Although he began painting as early as the 1980s, dancer, choreographer and environmental activist Sardono Kusumo committed himself fully to the craft only in the early 2000s. His painting style is strongly influenced by his own highly expressive physical habits, informed by his well-trained dancer’s body and a 50-year career in dance. Today, in an exceptional transformation in his life, he paints more than dances.
Sardono, who started training as a dancer when he was eight years old, explains: “Painting is related to the way I trained as a dancer. I use big-frame canvases and lift them to make the paint go up and down or dance. I don't make visuals. It is more about understanding the paints, the oils and not just the finished product hanging in a museum.”

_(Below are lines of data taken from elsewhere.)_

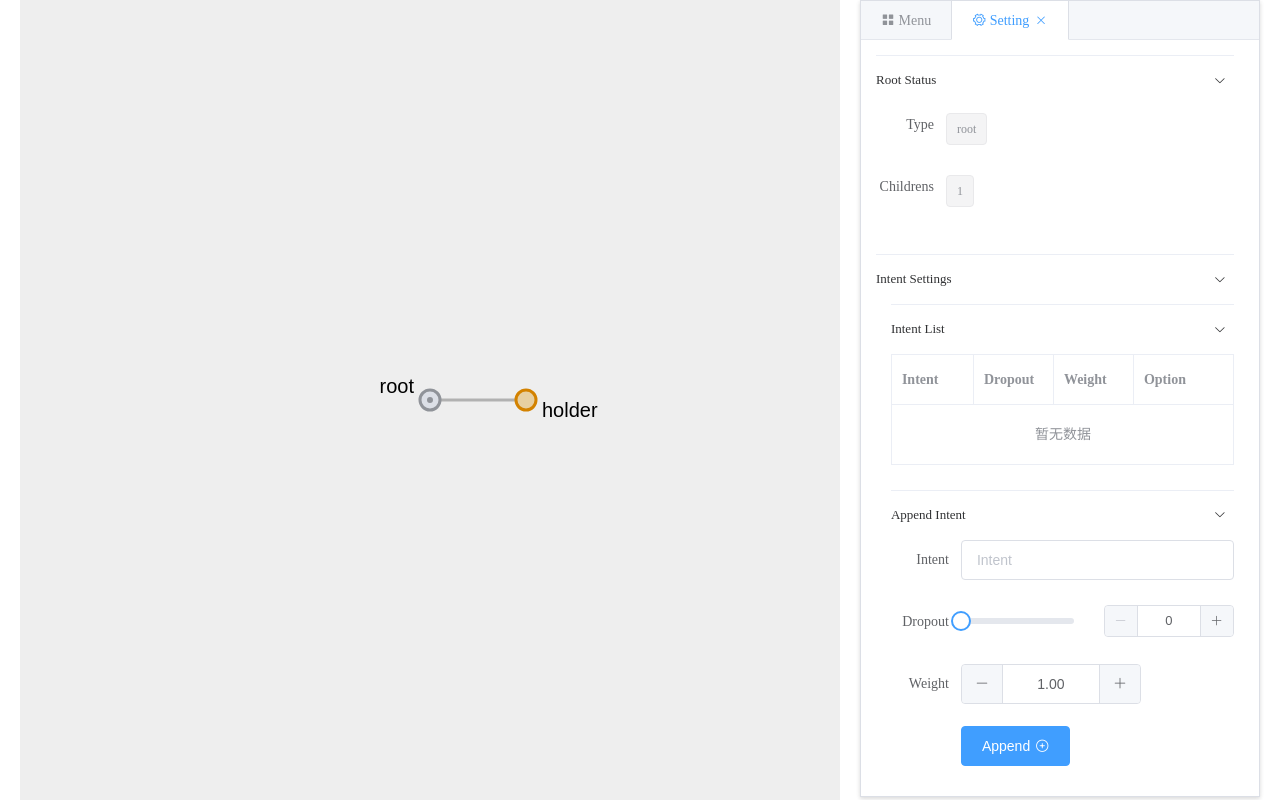
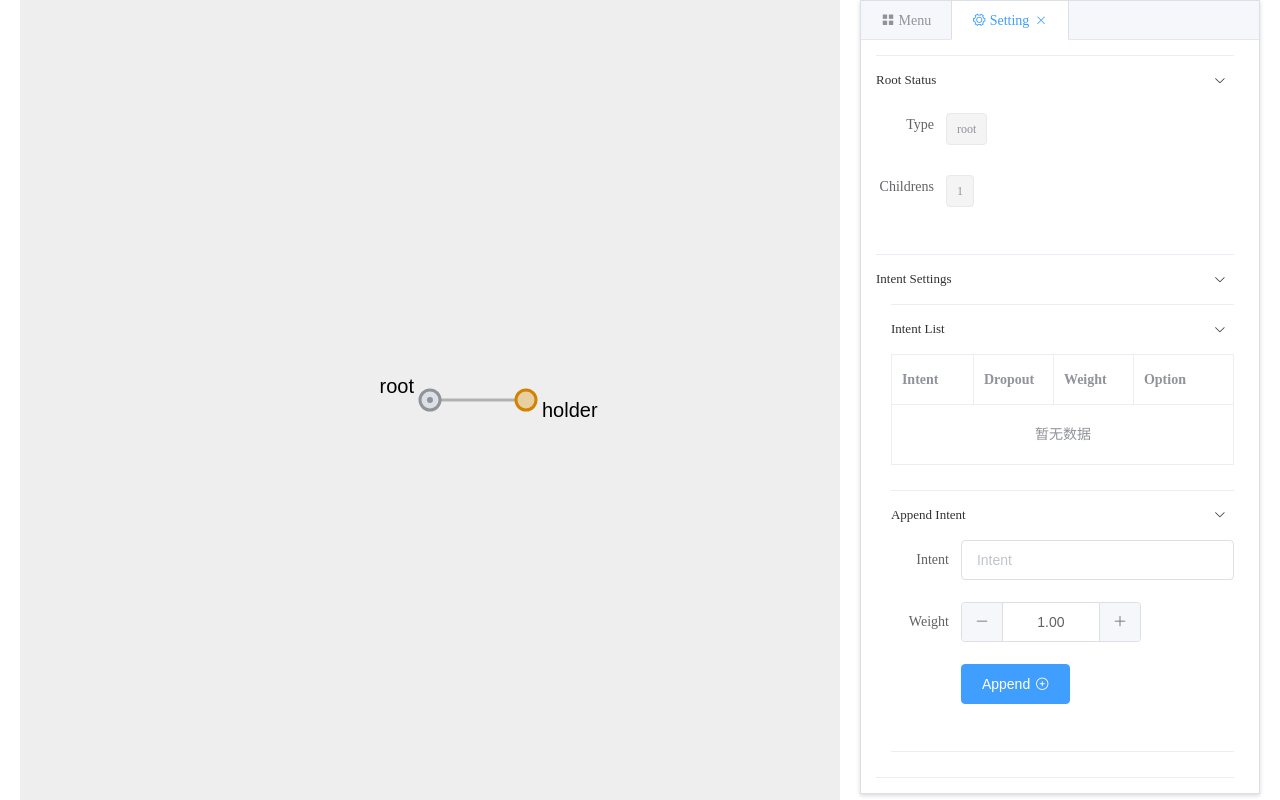
Before and after one commit to wzyjerry/interactive-syntax-tree, a Vue app: page /#/ in a window 1280 px wide. Built offline with nearby package versions, Linux system fonts and the light colour scheme.

Commit message:
兴趣节点删除剪枝概率

```diff
--- a/src/components/control-panel/setting/control-setting-intent.vue
+++ b/src/components/control-panel/setting/control-setting-intent.vue
@@ -20,15 +20,6 @@
           v-model="selectedNode.data.intent"
           placeholder="Intent"
           clearable/>
-      </el-form-item>
-      <!-- 剪枝概率 -->
-      <el-form-item label="Dropout">
-        <el-slider
-          v-model="selectedNode.data.dropout"
-          :min="0"
-          :max="1"
-          :step="0.01"
-          show-input/>
       </el-form-item>
       <!-- 权重 -->
       <el-form-item label="Weight">
--- a/src/components/control-panel/setting/control-setting-root.vue
+++ b/src/components/control-panel/setting/control-setting-root.vue
@@ -73,15 +73,6 @@
                     v-model="intent.intent"
                     placeholder="Intent"/>
                 </el-form-item>
-                <!-- 剪枝概率 -->
-                <el-form-item label="Dropout">
-                  <el-slider
-                    v-model="intent.dropout"
-                    :min="0"
-                    :max="1"
-                    :step="0.01"
-                    show-input/>
-                </el-form-item>
                 <!-- 权重 -->
                 <el-form-item label="Weight">
                   <el-input-number
```
Also changed, not shown: 6 other files (tests, documents, lock files or other folders).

His expansive moves, muscular strength as well as expressive hands and fingers often give rise to a series of micro-movements, much like vibrations. Sardono uses these movements to produce abstract expressionistic paintings, using a rhythmic spectrum of paints and colours dripping down in vivid lines and textures.
The result: large-scale paintings, ranging in length from three to 20 metres that are the quintessence of visual motion. This includes the 2x20m abstract painting of the 2004 Asian tsunami’s devastation on Indonesia’s Aceh province.
Reminiscent of Jackson Pollock yet totally original, this encounter with the master choreographer himself, staged within the magnificent, intimate compound of the well-sited Malay Heritage Centre, is a sublime experience not to be missed.
Commissioned by Singapore International Festival of Arts (SIFA).